BY KELLY ROCHE
Canadians are being asked to share their views on the future of national parks, historic sites, and marine conservation areas as part of the ‘Let’s Talk Parks, Canada!’ launch.
“It is fitting that, as our country celebrates its 150th birthday, we will come together and consider the future of Canada’s treasured places,” said Minister of Environment and Climate Change Catherine McKenna in a statement.
“This is the largest consultation ever undertaken on the work of Parks Canada. We can all play a part in forming the future of our national heritage treasures.”
Feedback is being collected by the federal government until Jan. 27.
A questionnaire can be found online, and a kit is also available for residents to hold their own consultation.
In addition, public engagement events are being held in Montreal, Toronto, Vancouver, and Halifax.
The Parks Canada Agency Act requires the minister responsible for Parks Canada to allow Canadians to provide feedback on Parks Canada’s responsibilities every two years. McKenna must respond to the consultations’recommendations within 180 days.

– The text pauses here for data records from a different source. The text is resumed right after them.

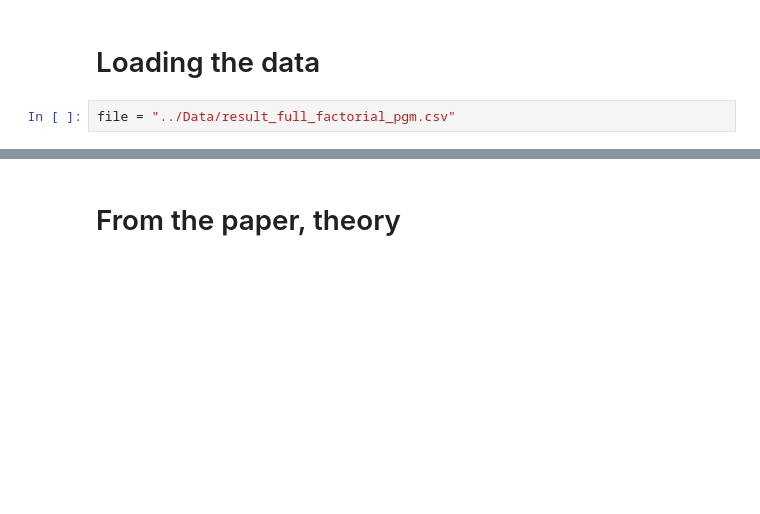
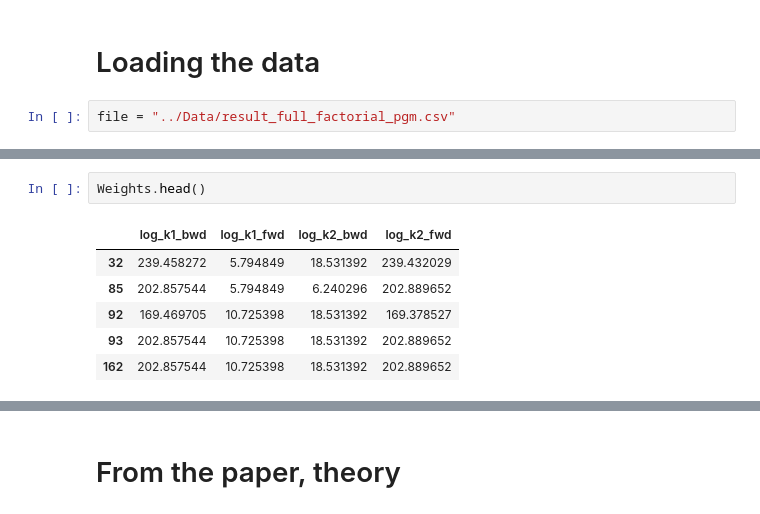
Before and after one commit to WilliamCappelletti/ML_CS433_project2, a Jupyter notebook: src/exploration.ipynb, the cells around one changed output, grey strips where cells are left out. Saved outputs shown, nothing was run; the diff lists cells and outputs as text; blank space fills up the shorter version.

```diff
--- a/src/exploration.ipynb
+++ b/src/exploration.ipynb
@@ -78,0 +38,9 @@ charles.weights_obtain(data)
+# %%
+Weights.head()
+# %% [output]
+|  | log_k1_bwd | log_k1_fwd | log_k2_bwd | log_k2_fwd |
+| 32 | 239.458272 | 5.794849 | 18.531392 | 239.432029 |
+| 85 | 202.857544 | 5.794849 | 6.240296 | 202.889652 |
+| 92 | 169.469705 | 10.725398 | 18.531392 | 169.378527 |
+| 93 | 202.857544 | 10.725398 | 18.531392 | 202.889652 |
+| 162 | 202.857544 | 10.725398 | 18.531392 | 202.889652 |
```
Also changed, not shown: parts of 12 cells of this notebook, 1 other file.
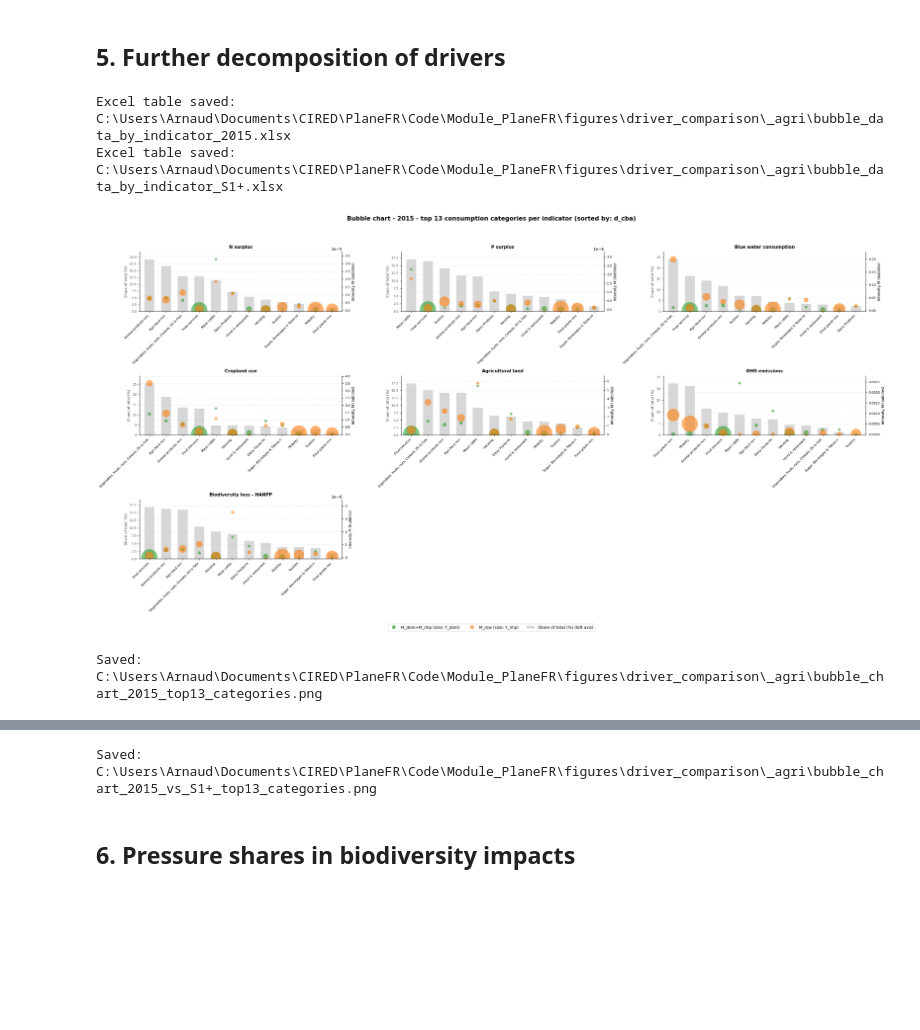
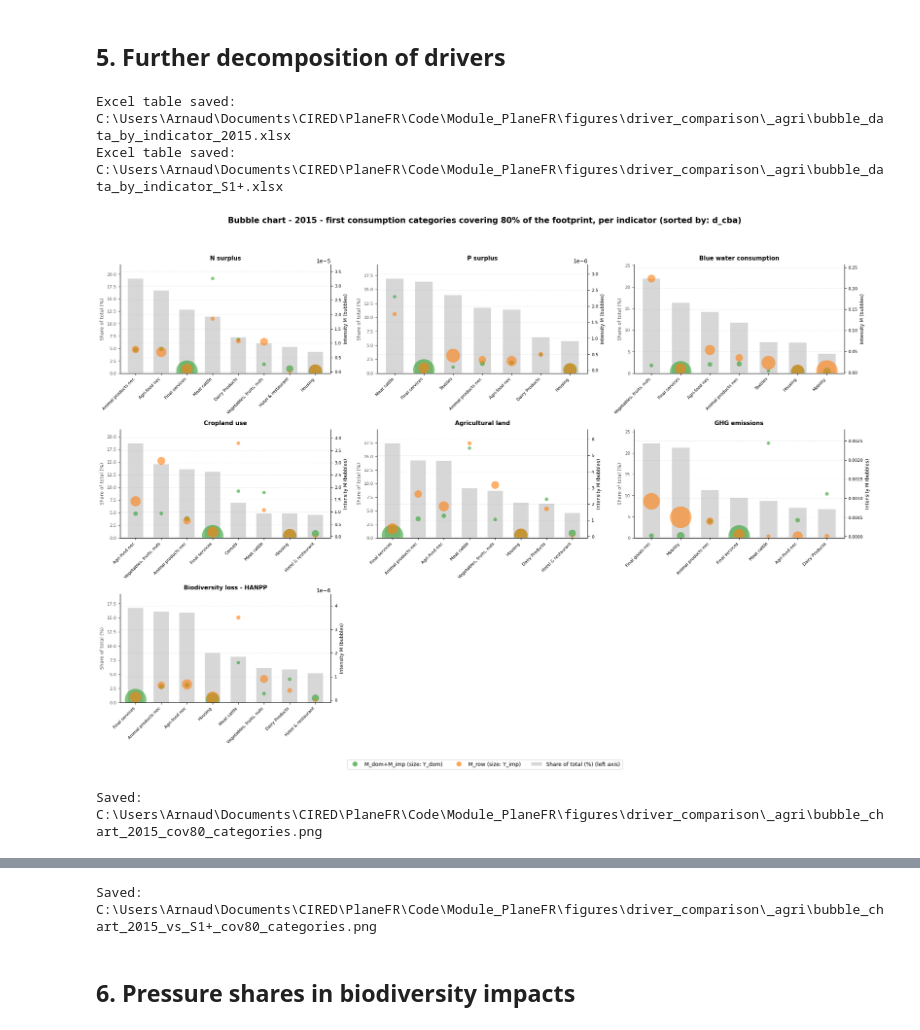
Before and after one commit to Arnaud-destarac/PlaneFR, a Jupyter notebook: notebooks/All.ipynb, the cells around one changed output, grey strips where cells are left out. Saved outputs shown, nothing was run; the diff lists cells and outputs as text; code cells hidden in the pictures; blank space fills up the shorter version.

```diff
--- a/notebooks/All.ipynb
+++ b/notebooks/All.ipynb
@@ -231,8 +212,8 @@ Saved: C:\Users\Arnaud\Documents\CIRED\PlaneFR\Code\Module_PlaneFR\figures\footp
 # %%
 BRIDGE_SHEET = "M_split"          # sector grouping of bridge_matrices.xlsx: "M" (5 categories) or "M_split" (14, one per product)
 COMPARISON_SCENARIO = "S1+"       # transition scenario compared with the reference (a GROUP_France folder)
-BUBBLE_TYPES = ["categories"]  # "categories": first N consumption categories; "products": first N sectors
-N = 13                           # number of categories / sectors displayed per indicator (None: all)
+BUBBLE_TYPES = ["categories"]  # "categories": first consumption categories; "products": first sectors
+N = "80%"                         # items per indicator: "90%" = first ones covering 90% of the footprint (cumulative); int = first N; None = all
 BUBBLE_COMPARE = [False, True]    # False: reference alone; True: reference vs COMPARISON_SCENARIO
 OVERWRITE_EXCEL = True            # True: regenerate bubble_data_*.xlsx; False: keep existing ones (sort row B1 edited by hand)
 
@@ -242,33 +223,38 @@ bridge_m = io.load_bridge_m_matrix(BRIDGE_SHEET)
 out_dir = config.figure_dir("driver_comparison", *AGRI_DIR)
 ref = folders[config.REFERENCE_SCENARIO_IDX]
 comp = next(f for f in folders if f.name == COMPARISON_SCENARIO)
 
 
 def excel_is_up_to_date(path):
     """True if the workbook has the categories of the current bridge and the current format."""
     sheets = load_indicator_tables_excel(path)
     expected = [str(c) for c in bridge_m.columns]
     return bool(sheets) and all(s["categories"] == expected and s["categories_sorted"] for s in sheets.values())
 
 
 excel = {}
 for f in (ref, comp):
     excel[f.name] = out_dir / f"bubble_data_by_indicator_{f.name}.xlsx"
     if OVERWRITE_EXCEL or not excel[f.name].exists() or not excel_is_up_to_date(excel[f.name]):
         export_indicator_tables_excel(f, cf_df, bridge_m, excel[f.name])
         print(f"Excel table saved: {excel[f.name]}")
 
 for type_ in BUBBLE_TYPES:
     for compare in BUBBLE_COMPARE:
-        suffix = type_ if N is None else f"top{N}_{type_}"
+        if N is None:
+            suffix = type_
+        elif isinstance(N, str):  # coverage, e.g. "90%" -> cov90 (no % in file names)
+            suffix = f"cov{N.strip().rstrip('%')}_{type_}"
+        else:
+            suffix = f"top{N}_{type_}"
         scope = f"{ref.name}_vs_{comp.name}" if compare else ref.name
         path = out_dir / f"bubble_chart_{scope}_{suffix}.png"
         fig, _ = create_driver_comparison(excel[ref.name], type=type_, n=N, scenarios=compare,
                                           comparison_excel_path=excel[comp.name],
                                           excel_path=path.with_suffix(".xlsx"))
         save(fig, path)
 # %% [output]
 Excel table saved: C:\Users\Arnaud\Documents\CIRED\PlaneFR\Code\Module_PlaneFR\figures\driver_comparison\_agri\bubble_data_by_indicator_2015.xlsx
 Excel table saved: C:\Users\Arnaud\Documents\CIRED\PlaneFR\Code\Module_PlaneFR\figures\driver_comparison\_agri\bubble_data_by_indicator_S1+.xlsx
-[figure, old version]
+[figure, new version]
-Saved: C:\Users\Arnaud\Documents\CIRED\PlaneFR\Code\Module_PlaneFR\figures\driver_comparison\_agri\bubble_chart_2015_top13_categories.png
+Saved: C:\Users\Arnaud\Documents\CIRED\PlaneFR\Code\Module_PlaneFR\figures\driver_comparison\_agri\bubble_chart_2015_cov80_categories.png
@@ -276,4 +262,4 @@ Saved: C:\Users\Arnaud\Documents\CIRED\PlaneFR\Code\Module_PlaneFR\figures\drive
-Saved: C:\Users\Arnaud\Documents\CIRED\PlaneFR\Code\Module_PlaneFR\figures\driver_comparison\_agri\bubble_chart_2015_vs_S1+_top13_categories.png
+Saved: C:\Users\Arnaud\Documents\CIRED\PlaneFR\Code\Module_PlaneFR\figures\driver_comparison\_agri\bubble_chart_2015_vs_S1+_cov80_categories.png
 # %% [markdown]
 ## 6. Pressure shares in biodiversity impacts
 # %%
```
Also changed, not shown: parts of 4 cells of this notebook, 7 other files.
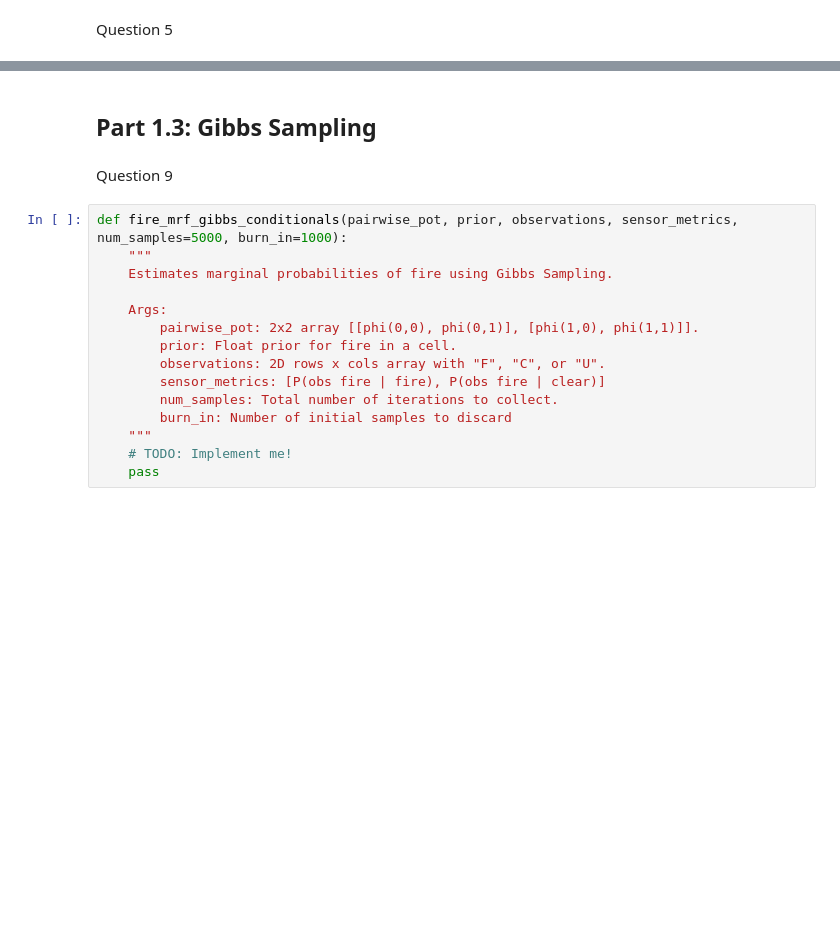
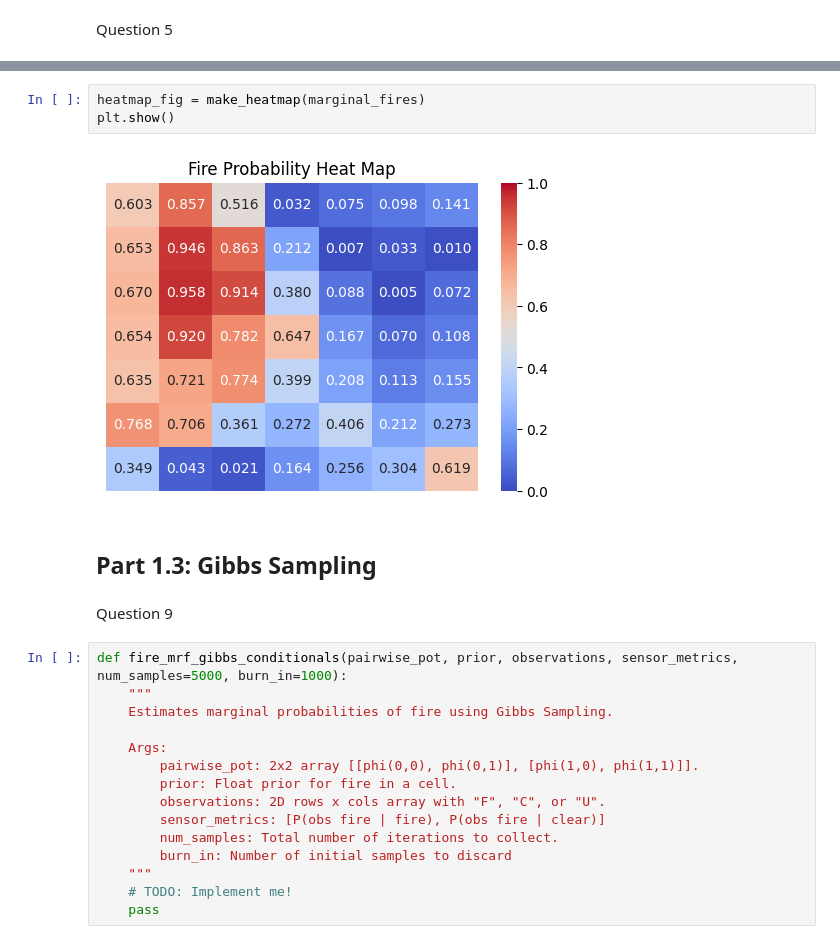
Before and after one commit to EmIbrahimovic/sp26_6_4110_hw_colabs, a Jupyter notebook: MP02.ipynb, the cells around one changed output, grey strips where cells are left out. Drawn from its saved outputs; the diff is of its cells as text; blank space fills up the shorter version.

```diff
--- a/MP02.ipynb
+++ b/MP02.ipynb
@@ -437,3 +572,8 @@ def fire_mrf_lbp_conditionals(pairwise_pot, prior, observations, sensor_metrics,
+# %%
+heatmap_fig = make_heatmap(marginal_fires)
+plt.show()
+# %% [output]
+[figure, added]
 # %% [markdown]
 ## Part 1.3: Gibbs Sampling
 # %% [markdown]
```
Also changed, not shown: parts of 24 cells of this notebook.
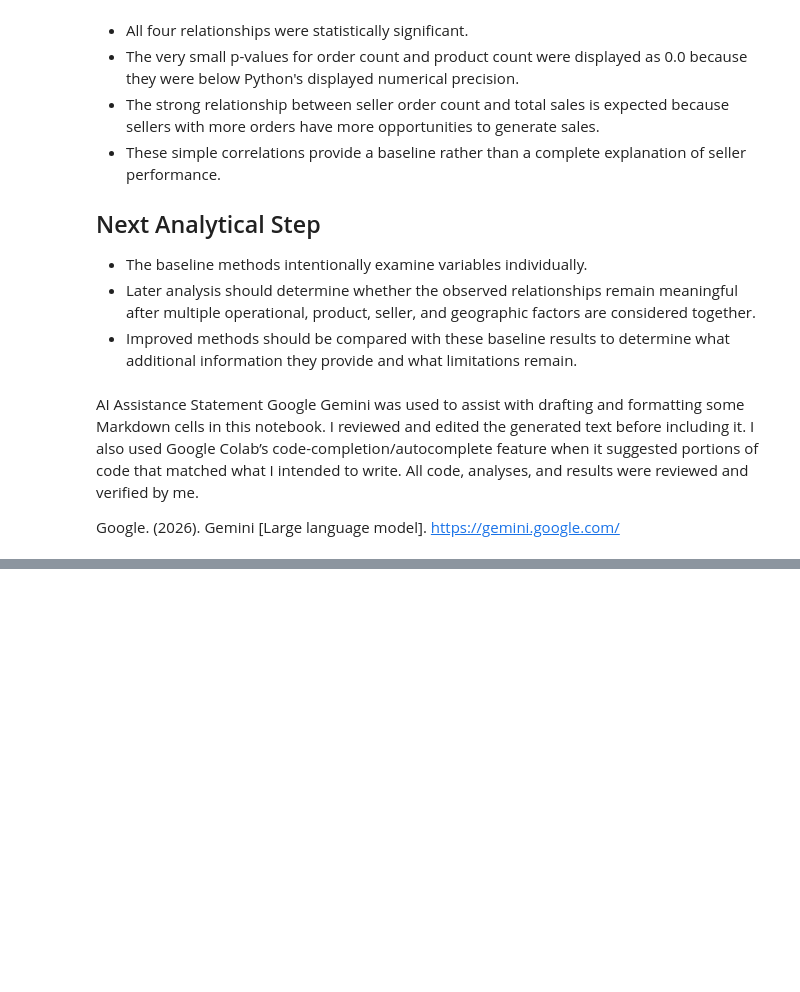
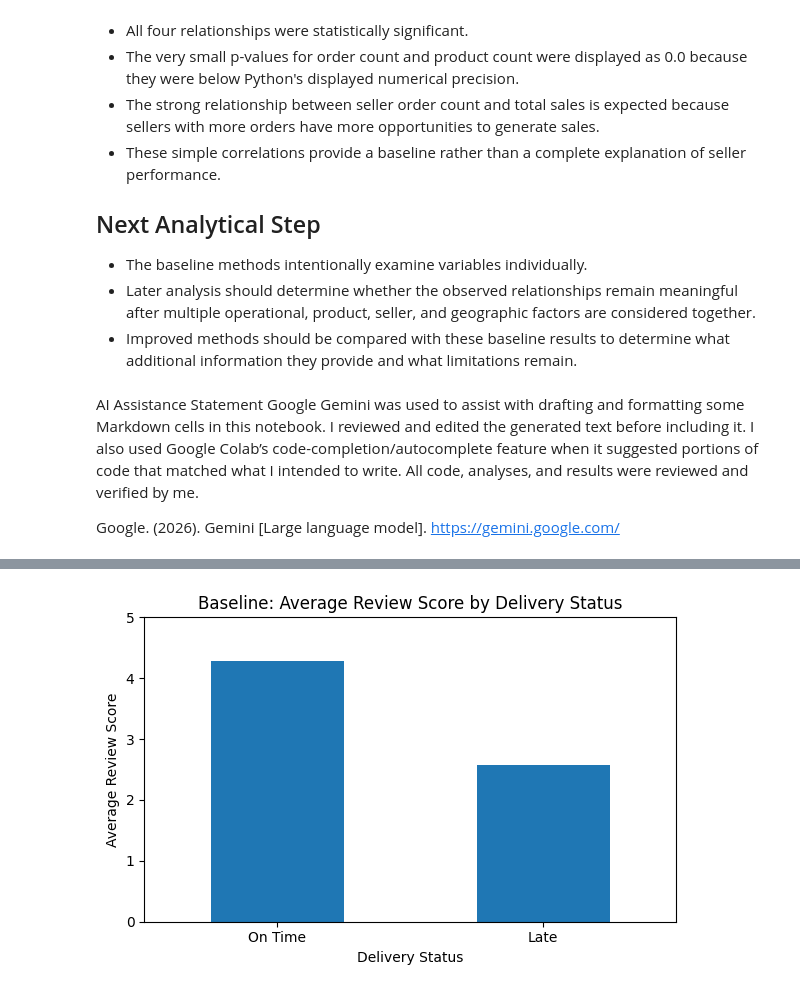
Before and after one commit to kaylatucker/CS690_Capstone, a Jupyter notebook: 03_notebooks/09_methods_and_baseline.ipynb, the cells around one changed output, grey strips where cells are left out. Drawn from its saved outputs; the diff is of its cells as text; code cells hidden in the pictures; blank space fills up the shorter version.

Commit message:
furthering baseline work

```diff
--- a/03_notebooks/09_methods_and_baseline.ipynb
+++ b/03_notebooks/09_methods_and_baseline.ipynb
@@ -236,0 +286,15 @@ Google. (2026). Gemini [Large language model]. https://gemini.google.com/
+# %%
+plt.figure(figsize=(6, 4))
+
+baseline_delivery["mean"].plot(kind="bar")
+
+plt.title("Baseline: Average Review Score by Delivery Status")
+plt.xlabel("Delivery Status")
+plt.ylabel("Average Review Score")
+plt.ylim(0, 5)
+plt.xticks(rotation=0)
+
+plt.tight_layout()
+plt.show()
+# %% [output]
+[figure, added]
```
Also changed, not shown: parts of 23 cells of this notebook.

In honour of Confederation, the federal government is offering free access to national sites with a 2017 Parks Canada Discovery Pass.
Passes, which are hung on a vehicle’s rearview mirror, are being mailed to residents throughout the year.
Canada was recently named the top place to travel in the New York Times’ list of ’52 places to go in 2017.’